-------- Provided records --------

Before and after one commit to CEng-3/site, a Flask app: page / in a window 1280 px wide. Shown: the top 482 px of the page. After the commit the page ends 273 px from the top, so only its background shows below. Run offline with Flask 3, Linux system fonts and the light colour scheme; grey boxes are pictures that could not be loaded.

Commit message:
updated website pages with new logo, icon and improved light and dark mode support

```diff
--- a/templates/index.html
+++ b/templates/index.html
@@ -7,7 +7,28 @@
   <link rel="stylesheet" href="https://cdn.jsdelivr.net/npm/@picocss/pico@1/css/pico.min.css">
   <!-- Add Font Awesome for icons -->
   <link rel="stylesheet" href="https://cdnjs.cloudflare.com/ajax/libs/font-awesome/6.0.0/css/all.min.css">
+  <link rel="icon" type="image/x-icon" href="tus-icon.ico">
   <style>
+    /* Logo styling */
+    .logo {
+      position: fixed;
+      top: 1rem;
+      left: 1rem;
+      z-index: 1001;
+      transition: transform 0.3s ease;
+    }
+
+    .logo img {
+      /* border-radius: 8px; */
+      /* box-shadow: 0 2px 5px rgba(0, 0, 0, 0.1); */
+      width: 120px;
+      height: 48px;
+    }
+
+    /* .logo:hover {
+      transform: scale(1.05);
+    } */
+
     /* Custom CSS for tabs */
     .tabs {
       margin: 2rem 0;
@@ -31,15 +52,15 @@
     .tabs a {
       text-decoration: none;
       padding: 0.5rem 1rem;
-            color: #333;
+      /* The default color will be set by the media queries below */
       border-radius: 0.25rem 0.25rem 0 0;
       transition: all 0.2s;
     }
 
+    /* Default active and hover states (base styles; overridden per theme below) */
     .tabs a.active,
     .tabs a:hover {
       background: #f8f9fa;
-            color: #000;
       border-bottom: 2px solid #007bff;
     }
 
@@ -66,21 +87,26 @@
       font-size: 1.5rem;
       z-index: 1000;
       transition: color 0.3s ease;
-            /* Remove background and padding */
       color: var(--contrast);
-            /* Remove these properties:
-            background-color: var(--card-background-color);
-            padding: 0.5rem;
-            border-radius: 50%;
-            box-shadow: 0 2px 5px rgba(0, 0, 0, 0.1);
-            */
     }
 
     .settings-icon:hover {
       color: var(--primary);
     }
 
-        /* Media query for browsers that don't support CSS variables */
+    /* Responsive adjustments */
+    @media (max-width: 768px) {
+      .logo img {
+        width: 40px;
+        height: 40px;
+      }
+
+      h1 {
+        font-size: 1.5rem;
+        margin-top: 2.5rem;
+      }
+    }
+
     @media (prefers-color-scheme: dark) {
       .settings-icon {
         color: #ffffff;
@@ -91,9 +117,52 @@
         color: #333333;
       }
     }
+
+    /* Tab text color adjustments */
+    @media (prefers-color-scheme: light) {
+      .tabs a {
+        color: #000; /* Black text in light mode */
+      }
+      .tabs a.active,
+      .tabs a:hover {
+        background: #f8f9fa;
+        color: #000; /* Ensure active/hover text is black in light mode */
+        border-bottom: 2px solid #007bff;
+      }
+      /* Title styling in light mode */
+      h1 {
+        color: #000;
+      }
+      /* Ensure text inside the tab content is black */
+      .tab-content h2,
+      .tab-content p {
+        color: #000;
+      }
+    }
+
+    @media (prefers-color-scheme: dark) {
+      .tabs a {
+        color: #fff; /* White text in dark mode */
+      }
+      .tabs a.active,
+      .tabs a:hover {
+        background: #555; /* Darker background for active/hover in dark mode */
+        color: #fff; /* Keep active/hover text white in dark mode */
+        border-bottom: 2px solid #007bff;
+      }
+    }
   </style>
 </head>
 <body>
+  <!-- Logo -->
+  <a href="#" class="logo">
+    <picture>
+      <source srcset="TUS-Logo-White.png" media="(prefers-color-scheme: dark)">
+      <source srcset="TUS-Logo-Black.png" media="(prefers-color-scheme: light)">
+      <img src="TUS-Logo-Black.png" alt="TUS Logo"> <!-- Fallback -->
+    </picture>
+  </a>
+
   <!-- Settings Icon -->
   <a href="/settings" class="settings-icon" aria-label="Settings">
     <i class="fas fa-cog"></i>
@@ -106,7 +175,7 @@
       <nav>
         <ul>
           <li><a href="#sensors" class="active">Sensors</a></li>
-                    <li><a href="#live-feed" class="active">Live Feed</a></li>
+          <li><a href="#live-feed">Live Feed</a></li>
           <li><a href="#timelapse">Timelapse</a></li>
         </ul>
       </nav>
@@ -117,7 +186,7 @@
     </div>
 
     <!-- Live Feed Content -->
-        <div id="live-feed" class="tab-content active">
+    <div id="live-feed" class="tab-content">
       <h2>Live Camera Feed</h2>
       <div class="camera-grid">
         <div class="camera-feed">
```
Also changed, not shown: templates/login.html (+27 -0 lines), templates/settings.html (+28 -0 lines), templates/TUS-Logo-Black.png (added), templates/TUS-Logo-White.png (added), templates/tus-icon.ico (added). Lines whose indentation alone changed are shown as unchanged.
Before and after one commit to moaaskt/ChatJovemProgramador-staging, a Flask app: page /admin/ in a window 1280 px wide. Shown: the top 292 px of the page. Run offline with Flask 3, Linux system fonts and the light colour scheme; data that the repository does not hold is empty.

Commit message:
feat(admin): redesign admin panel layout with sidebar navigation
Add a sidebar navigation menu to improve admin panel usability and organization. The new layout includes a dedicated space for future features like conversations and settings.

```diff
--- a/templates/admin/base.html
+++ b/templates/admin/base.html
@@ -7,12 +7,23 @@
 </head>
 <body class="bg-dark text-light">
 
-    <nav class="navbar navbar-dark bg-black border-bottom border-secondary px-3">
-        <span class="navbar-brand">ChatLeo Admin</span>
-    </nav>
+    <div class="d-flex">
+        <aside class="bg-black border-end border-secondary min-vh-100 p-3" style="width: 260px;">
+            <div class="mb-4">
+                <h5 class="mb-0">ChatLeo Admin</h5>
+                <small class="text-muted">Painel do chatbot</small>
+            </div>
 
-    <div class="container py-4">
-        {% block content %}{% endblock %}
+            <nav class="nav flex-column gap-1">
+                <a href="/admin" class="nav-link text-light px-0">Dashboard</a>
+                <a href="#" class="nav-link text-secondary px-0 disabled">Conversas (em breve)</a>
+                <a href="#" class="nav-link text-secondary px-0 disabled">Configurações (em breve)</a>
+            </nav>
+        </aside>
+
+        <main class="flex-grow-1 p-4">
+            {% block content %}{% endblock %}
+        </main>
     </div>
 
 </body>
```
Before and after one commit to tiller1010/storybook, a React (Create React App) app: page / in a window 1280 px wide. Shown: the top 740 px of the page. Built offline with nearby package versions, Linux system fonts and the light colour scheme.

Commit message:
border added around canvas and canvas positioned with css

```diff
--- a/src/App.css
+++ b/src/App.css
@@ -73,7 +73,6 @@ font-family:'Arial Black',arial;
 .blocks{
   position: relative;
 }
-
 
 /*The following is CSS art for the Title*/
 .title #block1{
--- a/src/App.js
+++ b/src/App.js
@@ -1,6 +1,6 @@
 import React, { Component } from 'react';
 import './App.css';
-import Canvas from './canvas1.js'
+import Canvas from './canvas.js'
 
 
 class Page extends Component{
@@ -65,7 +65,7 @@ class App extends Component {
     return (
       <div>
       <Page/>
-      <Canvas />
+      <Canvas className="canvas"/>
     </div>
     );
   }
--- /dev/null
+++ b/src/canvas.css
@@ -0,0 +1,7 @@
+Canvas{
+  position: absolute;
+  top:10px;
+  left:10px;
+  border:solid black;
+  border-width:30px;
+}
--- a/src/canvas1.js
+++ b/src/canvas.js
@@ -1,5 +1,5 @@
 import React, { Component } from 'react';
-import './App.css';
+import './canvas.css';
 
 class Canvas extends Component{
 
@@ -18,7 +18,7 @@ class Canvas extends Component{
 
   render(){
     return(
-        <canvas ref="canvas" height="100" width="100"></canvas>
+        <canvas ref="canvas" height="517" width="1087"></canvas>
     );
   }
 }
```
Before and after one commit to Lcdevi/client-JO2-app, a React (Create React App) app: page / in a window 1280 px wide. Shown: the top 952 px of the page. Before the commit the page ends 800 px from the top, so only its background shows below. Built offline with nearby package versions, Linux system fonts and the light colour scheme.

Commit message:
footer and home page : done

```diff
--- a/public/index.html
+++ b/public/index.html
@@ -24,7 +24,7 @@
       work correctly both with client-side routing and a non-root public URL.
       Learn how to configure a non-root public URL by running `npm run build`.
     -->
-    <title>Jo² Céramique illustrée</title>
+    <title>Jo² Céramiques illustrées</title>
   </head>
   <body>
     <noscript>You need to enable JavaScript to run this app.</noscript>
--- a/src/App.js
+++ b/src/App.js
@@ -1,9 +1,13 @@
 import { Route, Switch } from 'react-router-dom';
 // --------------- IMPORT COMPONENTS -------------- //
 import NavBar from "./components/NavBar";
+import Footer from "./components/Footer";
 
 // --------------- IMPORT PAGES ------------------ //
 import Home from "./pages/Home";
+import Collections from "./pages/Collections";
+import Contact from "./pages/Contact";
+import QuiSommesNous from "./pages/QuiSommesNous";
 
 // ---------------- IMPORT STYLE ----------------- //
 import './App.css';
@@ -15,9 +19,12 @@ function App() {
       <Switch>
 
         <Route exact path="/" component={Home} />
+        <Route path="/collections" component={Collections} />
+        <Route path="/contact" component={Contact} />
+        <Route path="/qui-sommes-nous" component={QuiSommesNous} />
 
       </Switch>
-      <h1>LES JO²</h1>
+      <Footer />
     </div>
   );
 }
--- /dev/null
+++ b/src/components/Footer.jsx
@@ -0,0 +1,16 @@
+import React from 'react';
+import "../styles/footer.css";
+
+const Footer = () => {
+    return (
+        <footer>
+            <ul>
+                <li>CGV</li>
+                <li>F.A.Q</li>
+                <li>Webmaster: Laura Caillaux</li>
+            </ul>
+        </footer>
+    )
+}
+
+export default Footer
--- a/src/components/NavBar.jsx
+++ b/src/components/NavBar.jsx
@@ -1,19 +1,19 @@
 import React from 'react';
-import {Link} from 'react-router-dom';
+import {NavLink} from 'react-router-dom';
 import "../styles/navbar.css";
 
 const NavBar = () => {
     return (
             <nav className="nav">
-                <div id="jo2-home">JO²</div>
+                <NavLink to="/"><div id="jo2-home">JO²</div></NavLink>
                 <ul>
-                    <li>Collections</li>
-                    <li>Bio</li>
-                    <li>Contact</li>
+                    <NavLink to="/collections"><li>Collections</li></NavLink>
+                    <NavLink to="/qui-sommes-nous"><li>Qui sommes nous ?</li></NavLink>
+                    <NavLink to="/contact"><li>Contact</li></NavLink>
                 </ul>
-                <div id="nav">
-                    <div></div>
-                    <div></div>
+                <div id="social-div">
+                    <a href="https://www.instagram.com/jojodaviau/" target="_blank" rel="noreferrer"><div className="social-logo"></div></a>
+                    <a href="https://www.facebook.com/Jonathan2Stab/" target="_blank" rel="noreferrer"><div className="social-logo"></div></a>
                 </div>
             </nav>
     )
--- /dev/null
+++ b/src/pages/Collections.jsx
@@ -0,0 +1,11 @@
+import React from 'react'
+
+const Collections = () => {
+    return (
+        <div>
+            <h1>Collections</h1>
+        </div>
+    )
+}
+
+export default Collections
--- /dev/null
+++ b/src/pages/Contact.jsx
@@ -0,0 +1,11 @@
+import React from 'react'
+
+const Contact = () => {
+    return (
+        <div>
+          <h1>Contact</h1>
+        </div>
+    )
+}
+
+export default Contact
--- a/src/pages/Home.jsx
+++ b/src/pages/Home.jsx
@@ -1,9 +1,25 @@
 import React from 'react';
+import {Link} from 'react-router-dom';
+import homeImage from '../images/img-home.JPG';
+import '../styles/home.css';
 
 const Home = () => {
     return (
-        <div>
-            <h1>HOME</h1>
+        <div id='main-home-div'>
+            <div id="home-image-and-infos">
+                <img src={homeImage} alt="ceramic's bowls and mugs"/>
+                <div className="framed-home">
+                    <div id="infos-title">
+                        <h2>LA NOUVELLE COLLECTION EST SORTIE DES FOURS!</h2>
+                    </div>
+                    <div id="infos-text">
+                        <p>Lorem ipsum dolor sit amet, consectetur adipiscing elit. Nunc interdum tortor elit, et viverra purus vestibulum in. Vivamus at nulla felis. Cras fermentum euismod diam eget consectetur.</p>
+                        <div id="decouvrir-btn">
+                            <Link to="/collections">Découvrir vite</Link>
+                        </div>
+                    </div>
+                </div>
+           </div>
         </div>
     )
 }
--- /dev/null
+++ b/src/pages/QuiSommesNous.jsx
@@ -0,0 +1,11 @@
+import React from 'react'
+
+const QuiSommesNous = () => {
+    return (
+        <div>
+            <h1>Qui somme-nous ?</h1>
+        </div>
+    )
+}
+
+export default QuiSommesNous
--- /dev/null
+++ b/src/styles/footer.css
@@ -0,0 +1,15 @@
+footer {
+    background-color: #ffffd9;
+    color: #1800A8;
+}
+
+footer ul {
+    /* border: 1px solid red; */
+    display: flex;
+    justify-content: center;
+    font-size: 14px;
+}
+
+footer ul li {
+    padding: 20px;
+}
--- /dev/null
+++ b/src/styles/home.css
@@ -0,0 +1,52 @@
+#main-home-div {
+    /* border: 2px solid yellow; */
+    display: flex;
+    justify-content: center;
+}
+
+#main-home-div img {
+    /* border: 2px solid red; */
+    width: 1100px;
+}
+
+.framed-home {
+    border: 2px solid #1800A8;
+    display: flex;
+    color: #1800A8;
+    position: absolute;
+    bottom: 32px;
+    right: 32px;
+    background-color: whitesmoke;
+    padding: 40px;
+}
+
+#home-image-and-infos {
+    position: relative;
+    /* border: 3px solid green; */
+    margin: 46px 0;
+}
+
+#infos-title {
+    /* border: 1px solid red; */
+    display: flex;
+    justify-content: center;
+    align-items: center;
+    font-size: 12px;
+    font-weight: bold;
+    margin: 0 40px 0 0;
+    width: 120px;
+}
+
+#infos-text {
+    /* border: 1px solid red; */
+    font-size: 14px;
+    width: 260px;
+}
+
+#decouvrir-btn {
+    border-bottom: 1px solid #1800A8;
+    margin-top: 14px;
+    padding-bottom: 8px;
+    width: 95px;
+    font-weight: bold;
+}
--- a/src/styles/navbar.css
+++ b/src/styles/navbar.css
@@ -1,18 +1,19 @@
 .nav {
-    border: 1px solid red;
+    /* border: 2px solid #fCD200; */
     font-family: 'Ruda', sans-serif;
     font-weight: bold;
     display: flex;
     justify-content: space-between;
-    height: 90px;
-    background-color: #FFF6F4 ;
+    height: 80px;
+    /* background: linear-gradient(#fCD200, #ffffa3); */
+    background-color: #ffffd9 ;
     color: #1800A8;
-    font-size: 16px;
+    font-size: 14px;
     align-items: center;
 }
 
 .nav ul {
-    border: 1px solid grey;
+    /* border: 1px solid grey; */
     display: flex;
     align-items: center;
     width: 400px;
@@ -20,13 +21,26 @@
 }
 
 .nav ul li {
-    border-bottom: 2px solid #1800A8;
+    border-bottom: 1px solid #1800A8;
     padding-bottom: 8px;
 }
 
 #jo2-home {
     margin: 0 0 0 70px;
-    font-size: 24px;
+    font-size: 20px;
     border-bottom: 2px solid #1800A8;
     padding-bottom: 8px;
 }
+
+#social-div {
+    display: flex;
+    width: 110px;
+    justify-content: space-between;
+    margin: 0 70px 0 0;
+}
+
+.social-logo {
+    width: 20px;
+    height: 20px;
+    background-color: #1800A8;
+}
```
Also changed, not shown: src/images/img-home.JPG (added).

--------

● **Work required**
Collect each line above holding the string "NavLink".

● **Response below**
+import {NavLink} from 'react-router-dom';
+                <NavLink to="/"><div id="jo2-home">JO²</div></NavLink>
+                    <NavLink to="/collections"><li>Collections</li></NavLink>
+                    <NavLink to="/qui-sommes-nous"><li>Qui sommes nous ?</li></NavLink>
+                    <NavLink to="/contact"><li>Contact</li></NavLink>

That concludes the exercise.